Britain is to train fighters in Syria trying to depose dictator Bashar al-Assad.
In a major escalation in Britain's involvement in the bloody conflict, fighters in the Free Syrian Army will also get armour and military vehicles from the UK.
Britain will plough £10m into supplying enemies of the Syrian regime. That is against £3m spent so far on communications kit and power generators for the FSA.
Foreign Secretary Hague said that FSA fighters will not get combat training from Britain. Instead, experts shall teach fighters about human rights rules in war.
Hague admitted that the training and military kit boost for FSA troops was "beyond what went before."
Addressing parliament, Hague insisted the move was being made for humanitarian reasons alone. And he refused to rule out increasing still further the scale of the UK's role in the bloody conflict.
"This is a necessary, proportionate and lawful response to extreme suffering and there's no practicable alternative," Hague told MPs.
"We should not rule out any more changes. We stand ready to take steps to ensure action in Syria remains effective."
He cited reports of forces loyal to Assad using chemical weapons and Scud missiles to pummel armed opposition and also civilians.

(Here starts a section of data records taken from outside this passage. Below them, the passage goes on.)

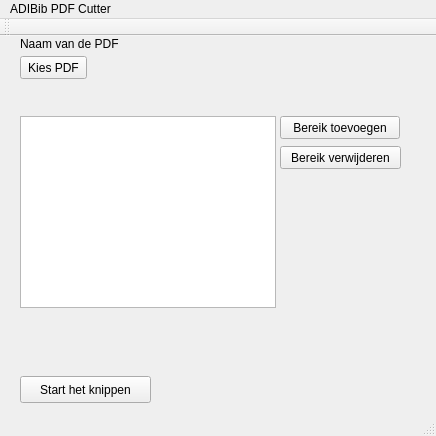
This is mainwindow.ui in vvim/pdfcutter as Qt 5 draws it before an edit. The edited form follows.
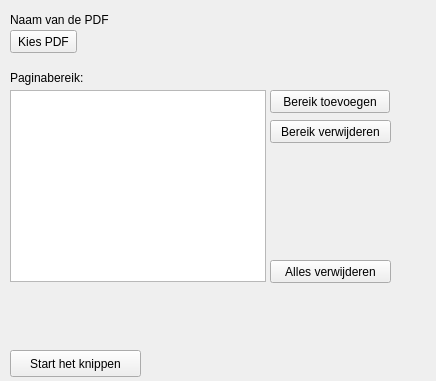
This is the edited form.

Commit message: disabling of unneeded buttons and shell exec functionality added

```diff
--- a/mainwindow.ui
+++ b/mainwindow.ui
@@ -7,7 +7,7 @@
     <x>0</x>
     <y>0</y>
     <width>436</width>
-    <height>436</height>
+    <height>381</height>
    </rect>
   </property>
   <property name="windowTitle">
@@ -17,8 +17,8 @@
    <widget class="QToolButton" name="removePageRangeButton">
     <property name="geometry">
      <rect>
-      <x>280</x>
-      <y>110</y>
+      <x>270</x>
+      <y>120</y>
       <width>121</width>
       <height>23</height>
      </rect>
@@ -30,8 +30,8 @@
    <widget class="QToolButton" name="choosePDFFile">
     <property name="geometry">
      <rect>
-      <x>20</x>
-      <y>20</y>
+      <x>10</x>
+      <y>30</y>
       <width>67</width>
       <height>23</height>
      </rect>
@@ -43,8 +43,8 @@
    <widget class="QToolButton" name="addPageRangeButton">
     <property name="geometry">
      <rect>
-      <x>280</x>
-      <y>80</y>
+      <x>270</x>
+      <y>90</y>
       <width>120</width>
       <height>23</height>
      </rect>
@@ -56,10 +56,10 @@
    <widget class="QLabel" name="PDFFileNameLabel">
     <property name="geometry">
      <rect>
-      <x>20</x>
-      <y>0</y>
-      <width>481</width>
-      <height>16</height>
+      <x>10</x>
+      <y>10</y>
+      <width>401</width>
+      <height>20</height>
      </rect>
     </property>
     <property name="text">
@@ -69,8 +69,8 @@
    <widget class="QListWidget" name="cuttingListWidget">
     <property name="geometry">
      <rect>
-      <x>20</x>
-      <y>80</y>
+      <x>10</x>
+      <y>90</y>
       <width>256</width>
       <height>192</height>
      </rect>
@@ -79,8 +79,8 @@
    <widget class="QPushButton" name="pushButton">
     <property name="geometry">
      <rect>
-      <x>20</x>
-      <y>340</y>
+      <x>10</x>
+      <y>350</y>
       <width>131</width>
       <height>27</height>
      </rect>
@@ -89,6 +89,32 @@
      <string>Start het knippen</string>
     </property>
    </widget>
+   <widget class="QToolButton" name="deleteAllPageRangeButton">
+    <property name="geometry">
+     <rect>
+      <x>270</x>
+      <y>260</y>
+      <width>121</width>
+      <height>23</height>
+     </rect>
+    </property>
+    <property name="text">
+     <string>Alles verwijderen</string>
+    </property>
+   </widget>
+   <widget class="QLabel" name="cuttingListLabel">
+    <property name="geometry">
+     <rect>
+      <x>10</x>
+      <y>70</y>
+      <width>101</width>
+      <height>16</height>
+     </rect>
+    </property>
+    <property name="text">
+     <string>Paginabereik:</string>
+    </property>
+   </widget>
    <zorder>removePageRangeButton</zorder>
    <zorder>choosePDFFile</zorder>
    <zorder>addPageRangeButton</zorder>
@@ -97,31 +123,6 @@
    <zorder>cuttingListWidget</zorder>
    <zorder>pushButton</zorder>
   </widget>
-  <widget class="QMenuBar" name="menuBar">
-   <property name="geometry">
-    <rect>
-     <x>0</x>
-     <y>0</y>
-     <width>436</width>
-     <height>21</height>
-    </rect>
-   </property>
-   <widget class="QMenu" name="menuADIBib_PDF_Cutter">
-    <property name="title">
-     <string>ADIBib PDF Cutter</string>
-    </property>
-   </widget>
-   <addaction name="menuADIBib_PDF_Cutter"/>
-  </widget>
-  <widget class="QToolBar" name="mainToolBar">
-   <attribute name="toolBarArea">
-    <enum>TopToolBarArea</enum>
-   </attribute>
-   <attribute name="toolBarBreak">
-    <bool>false</bool>
-   </attribute>
-  </widget>
-  <widget class="QStatusBar" name="statusBar"/>
  </widget>
  <layoutdefault spacing="6" margin="11"/>
  <resources/>
```
Left out of the diff: 8 changed lines with no effect on the pictures. The commit also changes 2 other files.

Hague was speaking as the total number of refugees fleeing Syria hit one million. The death toll in the first two months of 2013 surpassed the total killed in the whole of 2012.
Hague insisted that what happens in Syria also matters for Britain.
He warned the jihadists from all over the world are flocking to Syria, transforming it into the "top location" for extremism. The war between President al-Assad and the FSA threatens to destabilise the whole Arab region, he said. Hague stated that Iran was suspected of supplying the dictator with resources, adding that fighting had caused a humanitarian crisis.
"We cannot look the other way," he said.